(Data records)
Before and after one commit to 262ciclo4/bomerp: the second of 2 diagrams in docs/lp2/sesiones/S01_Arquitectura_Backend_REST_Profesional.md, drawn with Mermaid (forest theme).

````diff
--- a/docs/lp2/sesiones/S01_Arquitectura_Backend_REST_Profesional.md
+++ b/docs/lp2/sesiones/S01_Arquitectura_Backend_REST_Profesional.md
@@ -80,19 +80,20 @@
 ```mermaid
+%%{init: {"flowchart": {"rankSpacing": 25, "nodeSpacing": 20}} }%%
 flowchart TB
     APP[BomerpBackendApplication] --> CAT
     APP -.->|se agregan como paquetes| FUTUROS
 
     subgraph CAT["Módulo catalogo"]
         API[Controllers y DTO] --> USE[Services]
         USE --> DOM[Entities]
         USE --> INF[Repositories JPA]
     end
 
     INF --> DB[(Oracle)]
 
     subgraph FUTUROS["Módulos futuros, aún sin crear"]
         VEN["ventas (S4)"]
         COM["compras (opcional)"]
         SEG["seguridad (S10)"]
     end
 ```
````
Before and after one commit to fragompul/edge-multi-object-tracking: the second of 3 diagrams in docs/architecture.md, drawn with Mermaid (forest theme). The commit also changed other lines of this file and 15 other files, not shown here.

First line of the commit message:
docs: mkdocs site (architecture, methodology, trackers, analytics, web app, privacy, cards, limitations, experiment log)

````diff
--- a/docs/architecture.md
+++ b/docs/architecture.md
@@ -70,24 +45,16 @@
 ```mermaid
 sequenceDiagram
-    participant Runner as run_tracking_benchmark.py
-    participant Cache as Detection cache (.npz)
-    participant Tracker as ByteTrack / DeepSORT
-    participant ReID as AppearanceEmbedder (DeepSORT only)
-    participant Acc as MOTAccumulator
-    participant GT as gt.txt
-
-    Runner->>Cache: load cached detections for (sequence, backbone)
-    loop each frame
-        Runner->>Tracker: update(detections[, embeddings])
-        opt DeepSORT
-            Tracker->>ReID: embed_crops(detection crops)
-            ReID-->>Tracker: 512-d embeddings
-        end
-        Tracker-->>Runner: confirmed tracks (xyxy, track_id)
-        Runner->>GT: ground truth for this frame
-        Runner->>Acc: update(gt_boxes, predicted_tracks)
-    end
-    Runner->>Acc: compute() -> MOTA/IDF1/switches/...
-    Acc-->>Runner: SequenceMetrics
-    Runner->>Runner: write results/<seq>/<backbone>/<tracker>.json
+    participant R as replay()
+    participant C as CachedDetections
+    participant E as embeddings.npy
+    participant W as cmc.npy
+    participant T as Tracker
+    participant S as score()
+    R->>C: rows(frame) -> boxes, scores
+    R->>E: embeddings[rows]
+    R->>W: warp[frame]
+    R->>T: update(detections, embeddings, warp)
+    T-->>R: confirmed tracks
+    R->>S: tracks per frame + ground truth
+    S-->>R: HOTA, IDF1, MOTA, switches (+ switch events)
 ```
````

| REQUIRED WORK |
What you write should match, character for character, the lines from the one with "E as embeddings.npy" to the end of the data, both included.

| RESPONSE BOX |
+    participant E as embeddings.npy
+    participant W as cmc.npy
+    participant T as Tracker
+    participant S as score()
+    R->>C: rows(frame) -> boxes, scores
+    R->>E: embeddings[rows]
+    R->>W: warp[frame]
+    R->>T: update(detections, embeddings, warp)
+    T-->>R: confirmed tracks
+    R->>S: tracks per frame + ground truth
+    S-->>R: HOTA, IDF1, MOTA, switches (+ switch events)
 ```
````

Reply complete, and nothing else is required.